**Exercise inputs:**
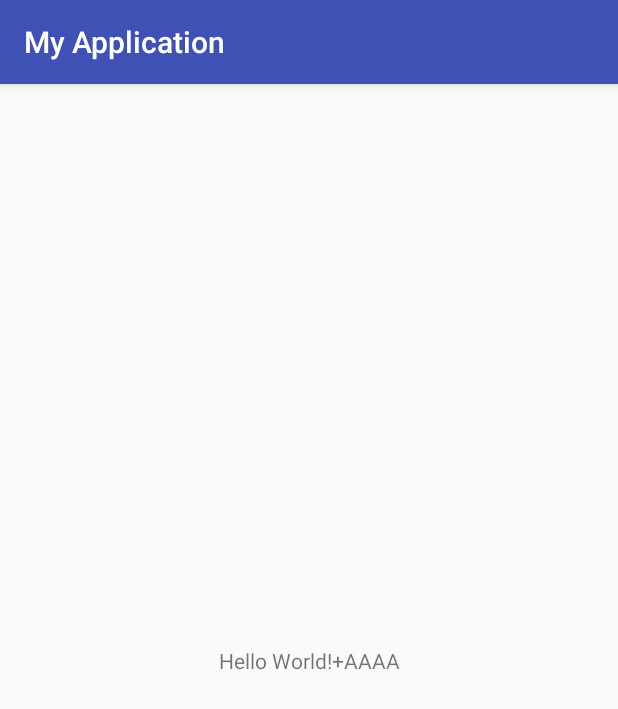
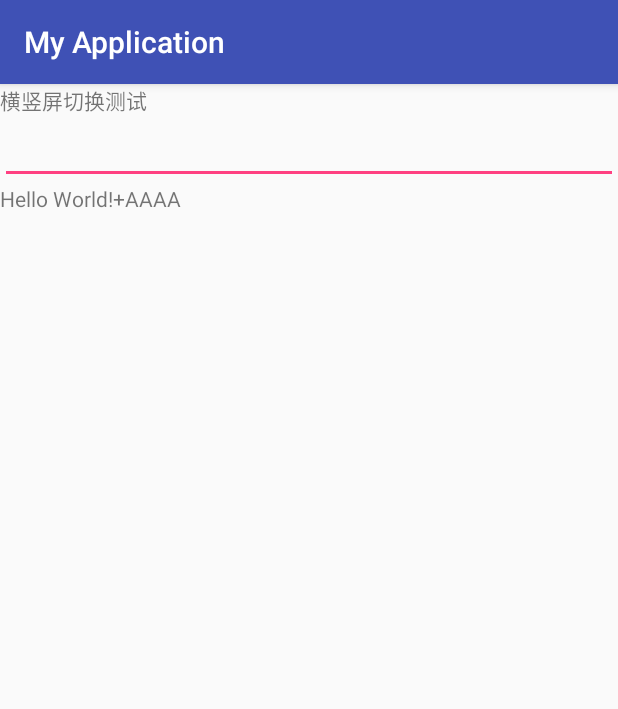
Before and after one commit to onetempforever/Android, an Android app: the screen it shows after launch (MainActivity), on a phone screen of 412 x 824 dp. Shown: the top 709 px of the screen. Run offline under Robolectric (Android 15) with nearby library versions, the phone set to English and light mode, and no system bars.

Commit message:
orientation

```diff
--- a/MyApplication/app/src/main/AndroidManifest.xml
+++ b/MyApplication/app/src/main/AndroidManifest.xml
@@ -9,7 +9,8 @@
         android:roundIcon="@mipmap/ic_launcher_round"
         android:supportsRtl="true"
         android:theme="@style/AppTheme">
-        <activity android:name=".MainActivity">
+        <activity android:name=".MainActivity"
+            android:configChanges="orientation|keyboardHidden|screenSize">
             <intent-filter>
                 <action android:name="android.intent.action.MAIN" />
 
--- a/MyApplication/app/src/main/java/git/example/dell/myapplication/MainActivity.java
+++ b/MyApplication/app/src/main/java/git/example/dell/myapplication/MainActivity.java
@@ -1,14 +1,30 @@
 package git.example.dell.myapplication;
 
 import android.content.Intent;
+import android.content.pm.ActivityInfo;
+import android.content.res.Configuration;
 import android.support.v7.app.AppCompatActivity;
 import android.os.Bundle;
 import android.util.Log;
 import android.view.View;
+import android.widget.EditText;
+import android.widget.TextView;
+
+/*从 Android 3.2 (API级别 13)开始
+1、不设置Activity的android:configChanges，或设置Activity的android:configChanges="orientation"，
+或设置Activity的android:configChanges="orientation|keyboardHidden"，切屏会重新调用各个生命周期，切横屏时会执行一次，切竖屏时会执行一次。
+2、配置 android:configChanges="orientation|keyboardHidden|screenSize"，才不会销毁 activity，且只调用 onConfigurationChanged方法。
+
+作者：yoosir
+链接：https://www.jianshu.com/p/dbc7e81aead2
+來源：简书
+著作权归作者所有。商业转载请联系作者获得授权，非商业转载请注明出处。*/
 
 public class MainActivity extends AppCompatActivity {
 
     private String TAG="AAAA";
+    EditText et;
+    TextView tv;
     @Override
     protected void onCreate(Bundle savedInstanceState) {
         super.onCreate(savedInstanceState);
@@ -16,6 +32,28 @@ public class MainActivity extends AppCompatActivity {
 
         Log.d(TAG, "AAAA----onCreate: ");
     }
+
+    @Override
+    public void onConfigurationChanged(Configuration newConfig) {
+        super.onConfigurationChanged(newConfig);
+        Log.d(TAG," -- onConfigurationChanged");
+        if(newConfig.orientation == ActivityInfo.SCREEN_ORIENTATION_PORTRAIT){
+            //切换到竖屏
+            //修改布局文件
+            setContentView(R.layout.activity_main);
+            //findViewById ....
+            //TODO something
+            Log.d(TAG," -- onConfigurationChanged  可以在竖屏方向 to do something");
+        }else{
+            //切换到横屏
+            //修改布局文件
+            setContentView(R.layout.activity_main);
+            //findViewById ....
+            //TODO something
+            Log.d(TAG," -- onConfigurationChanged  可以在横屏方向 to do something");
+        }
+    }
+
 
     @Override
     protected void onStart() {
--- a/MyApplication/app/src/main/res/layout/activity_main.xml
+++ b/MyApplication/app/src/main/res/layout/activity_main.xml
@@ -1,11 +1,24 @@
 <?xml version="1.0" encoding="utf-8"?>
-<android.support.constraint.ConstraintLayout xmlns:android="http://schemas.android.com/apk/res/android"
+<LinearLayout xmlns:android="http://schemas.android.com/apk/res/android"
     xmlns:app="http://schemas.android.com/apk/res-auto"
     xmlns:tools="http://schemas.android.com/tools"
     android:layout_width="match_parent"
     android:layout_height="match_parent"
-    tools:context="git.example.dell.myapplication.MainActivity">
+    tools:context="git.example.dell.myapplication.MainActivity"
+    android:orientation="vertical">
 
+
+    <TextView
+        android:id="@+id/tv"
+        android:layout_width="fill_parent"
+        android:layout_height="wrap_content"
+        android:text="横竖屏切换测试"
+        />
+    <EditText
+        android:layout_width="fill_parent"
+        android:layout_height="wrap_content"
+        android:id="@+id/et"
+        />
     <TextView
         android:layout_width="wrap_content"
         android:layout_height="wrap_content"
@@ -16,4 +29,4 @@
         app:layout_constraintRight_toRightOf="parent"
         app:layout_constraintTop_toTopOf="parent" />
 
-</android.support.constraint.ConstraintLayout>
+</LinearLayout>
```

**Problem description:**
Write out the data above in full and exactly, but not the pictures.

**Task answer:**
Before and after one commit to onetempforever/Android, an Android app: the screen it shows after launch (MainActivity), on a phone screen of 412 x 824 dp. Shown: the top 709 px of the screen. Run offline under Robolectric (Android 15) with nearby library versions, the phone set to English and light mode, and no system bars.

Commit message:
orientation

```diff
--- a/MyApplication/app/src/main/AndroidManifest.xml
+++ b/MyApplication/app/src/main/AndroidManifest.xml
@@ -9,7 +9,8 @@
         android:roundIcon="@mipmap/ic_launcher_round"
         android:supportsRtl="true"
         android:theme="@style/AppTheme">
-        <activity android:name=".MainActivity">
+        <activity android:name=".MainActivity"
+            android:configChanges="orientation|keyboardHidden|screenSize">
             <intent-filter>
                 <action android:name="android.intent.action.MAIN" />
 
--- a/MyApplication/app/src/main/java/git/example/dell/myapplication/MainActivity.java
+++ b/MyApplication/app/src/main/java/git/example/dell/myapplication/MainActivity.java
@@ -1,14 +1,30 @@
 package git.example.dell.myapplication;
 
 import android.content.Intent;
+import android.content.pm.ActivityInfo;
+import android.content.res.Configuration;
 import android.support.v7.app.AppCompatActivity;
 import android.os.Bundle;
 import android.util.Log;
 import android.view.View;
+import android.widget.EditText;
+import android.widget.TextView;
+
+/*从 Android 3.2 (API级别 13)开始
+1、不设置Activity的android:configChanges，或设置Activity的android:configChanges="orientation"，
+或设置Activity的android:configChanges="orientation|keyboardHidden"，切屏会重新调用各个生命周期，切横屏时会执行一次，切竖屏时会执行一次。
+2、配置 android:configChanges="orientation|keyboardHidden|screenSize"，才不会销毁 activity，且只调用 onConfigurationChanged方法。
+
+作者：yoosir
+链接：https://www.jianshu.com/p/dbc7e81aead2
+來源：简书
+著作权归作者所有。商业转载请联系作者获得授权，非商业转载请注明出处。*/
 
 public class MainActivity extends AppCompatActivity {
 
     private String TAG="AAAA";
+    EditText et;
+    TextView tv;
     @Override
     protected void onCreate(Bundle savedInstanceState) {
         super.onCreate(savedInstanceState);
@@ -16,6 +32,28 @@ public class MainActivity extends AppCompatActivity {
 
         Log.d(TAG, "AAAA----onCreate: ");
     }
+
+    @Override
+    public void onConfigurationChanged(Configuration newConfig) {
+        super.onConfigurationChanged(newConfig);
+        Log.d(TAG," -- onConfigurationChanged");
+        if(newConfig.orientation == ActivityInfo.SCREEN_ORIENTATION_PORTRAIT){
+            //切换到竖屏
+            //修改布局文件
+            setContentView(R.layout.activity_main);
+            //findViewById ....
+            //TODO something
+            Log.d(TAG," -- onConfigurationChanged  可以在竖屏方向 to do something");
+        }else{
+            //切换到横屏
+            //修改布局文件
+            setContentView(R.layout.activity_main);
+            //findViewById ....
+            //TODO something
+            Log.d(TAG," -- onConfigurationChanged  可以在横屏方向 to do something");
+        }
+    }
+
 
     @Override
     protected void onStart() {
--- a/MyApplication/app/src/main/res/layout/activity_main.xml
+++ b/MyApplication/app/src/main/res/layout/activity_main.xml
@@ -1,11 +1,24 @@
 <?xml version="1.0" encoding="utf-8"?>
-<android.support.constraint.ConstraintLayout xmlns:android="http://schemas.android.com/apk/res/android"
+<LinearLayout xmlns:android="http://schemas.android.com/apk/res/android"
     xmlns:app="http://schemas.android.com/apk/res-auto"
     xmlns:tools="http://schemas.android.com/tools"
     android:layout_width="match_parent"
     android:layout_height="match_parent"
-    tools:context="git.example.dell.myapplication.MainActivity">
+    tools:context="git.example.dell.myapplication.MainActivity"
+    android:orientation="vertical">
 
+
+    <TextView
+        android:id="@+id/tv"
+        android:layout_width="fill_parent"
+        android:layout_height="wrap_content"
+        android:text="横竖屏切换测试"
+        />
+    <EditText
+        android:layout_width="fill_parent"
+        android:layout_height="wrap_content"
+        android:id="@+id/et"
+        />
     <TextView
         android:layout_width="wrap_content"
         android:layout_height="wrap_content"
@@ -16,4 +29,4 @@
         app:layout_constraintRight_toRightOf="parent"
         app:layout_constraintTop_toTopOf="parent" />
 
-</android.support.constraint.ConstraintLayout>
+</LinearLayout>
```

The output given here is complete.